- Go to: Care Plan Project 2012
- Go to: Care Plan Initiative project 2011
- Go to: Care Plan Topic project (Project contents prior to 2011)
- 1 Introduction
- 2 Outstanding issues
- 3 Types of Plan
- 4 Storyboards
- 5 Stakeholder/Team Member Contributions
There are significant confusion and extensive debates over the three different types of [care] Plans defined within the Care Plan Project:
- Care plan
- Plan of Care, and
- Treatment Plan.
The PCWG Care Plan project uses the term “care plan”; however, the phraseology currently used differs slightly between professions/sectors.
For example medicine generally refers to “management plans” or “treatment plans”, midwifery has “birthing plans”, social care has “support plans” and nursing and many other health and social care professions refer to “care plans”, “intervention plans” or “management plans” . Increasingly guidance is using “care plan”. Application functionality and descriptions may need to reflect these varying needs, whilst bringing the record together as an integrated care record.
Care planning is a conceptual framework with many interrelated dependencies and antecedents. A complete understanding of the real world processes is required to specify and build and/or configure a system that supports clinical care planning. These processes include assessments, predefined care plans, bespoke care plans, integrated care pathways and may include care plan elements or combinations of the aforementioned concepts. Currently there is no standardisation of the content of care plans across health and social care organisations; each organisation follows locally driven processes for the development of care plans. Development may be organisation-wide or for use by a single professional group or clinical speciality.
Electronic care planning can enable multi-professional care plans used by teams across organisational boundaries (primary, secondary and social care). A universal approach to care plan content (Care Plan Templates, Activity Bundle Templates ) will give a broad base to inform care plans and this approach should reduce the variation in care planning to support consistent, high quality, evidence based delivery of care.
Any organisation implementing care planning functionality should have access to experienced clinical, technical and terminological input to any project team.

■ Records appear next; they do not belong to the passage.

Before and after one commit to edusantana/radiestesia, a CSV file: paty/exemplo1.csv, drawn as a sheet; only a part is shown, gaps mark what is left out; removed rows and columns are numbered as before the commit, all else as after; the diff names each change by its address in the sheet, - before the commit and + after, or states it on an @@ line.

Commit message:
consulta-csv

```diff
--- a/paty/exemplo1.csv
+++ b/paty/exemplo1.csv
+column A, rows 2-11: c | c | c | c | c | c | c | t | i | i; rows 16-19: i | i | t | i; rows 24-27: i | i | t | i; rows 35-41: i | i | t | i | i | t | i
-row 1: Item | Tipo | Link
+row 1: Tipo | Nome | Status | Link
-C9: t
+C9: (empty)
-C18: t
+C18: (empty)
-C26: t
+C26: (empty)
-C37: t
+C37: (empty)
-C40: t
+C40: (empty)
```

ISO 13940 and ISO 18104 are approaching their final stages and SHOULD be significant influences to this area of functionality
Background articles on Weed's Problem Oriented Medical Record (POMR)

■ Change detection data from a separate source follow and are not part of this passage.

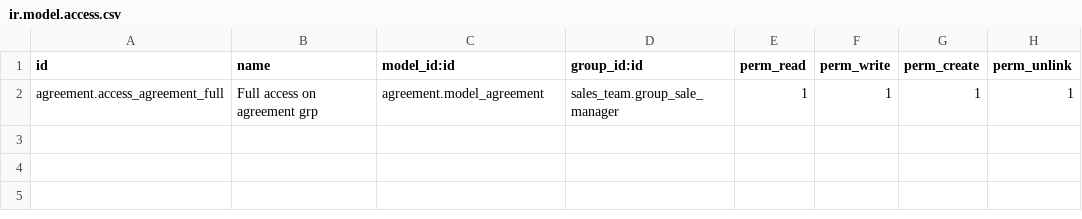
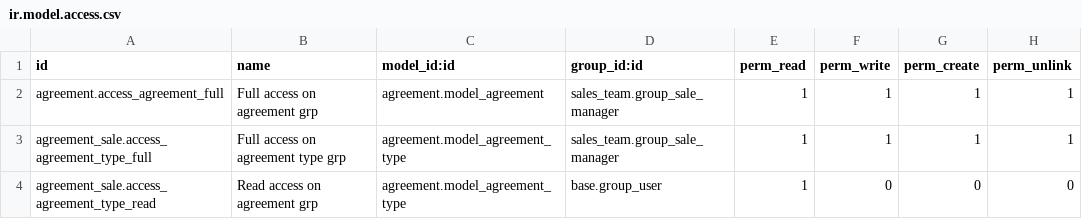
Before and after one commit to c4a8-odoo/module-oca-agreement, a CSV file: agreement_sale/security/ir.model.access.csv, drawn as a sheet.

Commit message:
[IMP] move some notions from agreement_legal to agreement
we move the is_template field definition and the agreement.type model from
the agreement_legal module to the agreement module.

The fields are not displayed by default, unless the feature is enabled through a
technical feature group, this is configurable in the agreement_sale module (because agreement
in itself has no UI, and agreement_legal enables the feature by default)

```diff
--- a/agreement_sale/security/ir.model.access.csv
+++ b/agreement_sale/security/ir.model.access.csv
@@ -2 +2,3 @@ id,name,model_id:id,group_id:id,perm_read,perm_write,perm_create,perm_unlink
 agreement.access_agreement_full,Full access on agreement grp,agreement.model_agreement,sales_team.group_sale_manager,1,1,1,1
+agreement_sale.access_agreement_type_full,Full access on agreement type grp,agreement.model_agreement_type,sales_team.group_sale_manager,1,1,1,1
+agreement_sale.access_agreement_type_read,Read access on agreement grp,agreement.model_agreement_type,base.group_user,1,0,0,0
```
Also changed, not shown: 9 other files.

- Reference on Weed's POMR:
- Post on 20131104: File:Weeds Problem Oriented Medical Record.pdf
- An Interview with Dr. Lawrence Weed, the Father of the POMR, The Permanente Journal, Summer 2009

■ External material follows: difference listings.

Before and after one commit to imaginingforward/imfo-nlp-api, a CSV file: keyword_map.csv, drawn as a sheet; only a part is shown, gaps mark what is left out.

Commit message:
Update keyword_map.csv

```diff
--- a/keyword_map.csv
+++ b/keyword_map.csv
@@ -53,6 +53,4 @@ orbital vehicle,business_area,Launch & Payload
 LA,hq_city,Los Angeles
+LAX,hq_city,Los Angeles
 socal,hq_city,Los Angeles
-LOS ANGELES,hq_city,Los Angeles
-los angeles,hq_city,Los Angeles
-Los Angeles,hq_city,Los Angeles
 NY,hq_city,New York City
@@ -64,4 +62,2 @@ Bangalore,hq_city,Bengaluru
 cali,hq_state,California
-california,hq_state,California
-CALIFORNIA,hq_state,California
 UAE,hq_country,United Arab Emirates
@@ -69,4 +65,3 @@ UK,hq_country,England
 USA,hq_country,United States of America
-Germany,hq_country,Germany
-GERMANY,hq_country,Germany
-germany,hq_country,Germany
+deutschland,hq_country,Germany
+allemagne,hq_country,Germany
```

- Post on 20131104: File:Interview with Dr Weed.pdf
Types of Plan
Based on harmonization efforts with the ONC S&I LCC, the PCWG May 2013 Care Plan DAM ballot content includes three type of Plan:
- Care Plan
- Plan of Care
- Treatment Plan
References to the ONC/LCC identification of these 3 different concepts and their definitions can be accessed from the following link:
Stakeholder Perspectives on Types of Plan
There are different terms that are applied to the concept of "Care Plan". They include: "treatment plan", "plan of care", "care plan", "comprehensive care plan", integrated care plan" ... etc
Different stakeholders/groups tend to use some of these terms interchangeably. It is evident after the lengthy debates that a consensus is unlikely, at least in the short and intermediate terms.
The PCWG Care Plan project team acknowledges the differences in view. The current decision is to document all these perspectives and to define a set of distinct characteristics which can be applied to the "Care Plan" concept according to different clinical or business practices.
It will be the responsibility of the user/stakeholder community to determine how the concept of "care plan" is used and labelled based on the set of characteristics.
- The Context of Use Perspective (as discussed at 12 December 2013 Conference Call)
- San Antonio WGM and 5 February Conference Call Discussions/Resolutions (January and February 2014)
Types of Plan and Defining Characteristics - Archive
The initial objective was to develop a set of defining characteristics and arrive at consensus on definitions on the three types of plans: "Care Plan", "Plan of Care", and "Treatment Plan".
It becomes obvious that this objective is not attainable given the disparities in opinions.
The framework for organizing this work is now archived:
The HL7 PCWG Care Plan team and other contributors have developed a set of "Care Plan" storyboards. These storyboards describe typical patient health care journeys and the clinical/business workflow for managing collaborative care of patient with complex/long term conditions.
It is anticipated that the description of patient journeys and clinical/business workflows may help discern how the different types of plan are used in different contexts.
- Patient Journey - PCP care and Use of Care Plans Storyboard:
- File:PatientJourney-PCP care-and-Types of CarePlan v-2013-11-27 SChu LCCv2.docx
- File:CarePlan-and-PlanOfCare JointCommission-Perspective.docx
Stakeholder/Team Member Contributions
Input from Lisa Nelson
"Same or Different?" My thoughts on how a Care Plan, a Plan of Care, and a Treatment Plan represent information that is the same in some ways and different in other ways.
- Post by Lisa Nelson 20131103:
Input from Gordy
Using Plan of Care & Treatment Plan will decrease semantic interoperability with little offsetting benefit
I propose we sidestep the issue of what is a care plan, what is a plan of care, and what is a treatment plan. Even if we can come up with a semantically unambiguously definitions for each term, folks will use their own definitions and semantic interoperability will be degraded. Moreover, we don't need these terms -- in reality they do not carry any real clinical content. Instead I propose that we just use one term -- Care Plan -- and differentiate care plans via a set of attributes describing the clinically relevant differences between plans.
The enclosed is a rough pictorial view of what I'm thinking. The key piece of course is the self-referential arrow on the lower left (meaning that smaller care plans can be incorporated into larger care plans). Exactly what the attributes of a care plan would be, and what allowable values they would have, would need to be thought through and vetted with the larger community. My very rough first attempt is:
Type: Comprehensive, or Partial Scope: Organization, Discipline, Clinician, Setting, Procedure, or Problem Mood (or some other term): Generic or patient-specific (EVN vs INT) Status: Active, Completed (and other HL7 Act Statuses?) Patient Involvement Level: Approved, Reviewed without objections, Reviewed with objections, Not Involved. Possibly Duration or Anticipated Duration or something about timing, though I'm not clear that is needed. Owner or Responsible Clinician or some such, perhaps
By focusing on answering specific clinically relevant questions posed as attributes (instead of trying to shoehorn them into the definition of three broad terms), uncertainty will be reduced and the ability to exchange, incorporate, extract, and manipulate care plans without loss of meaning will be increased.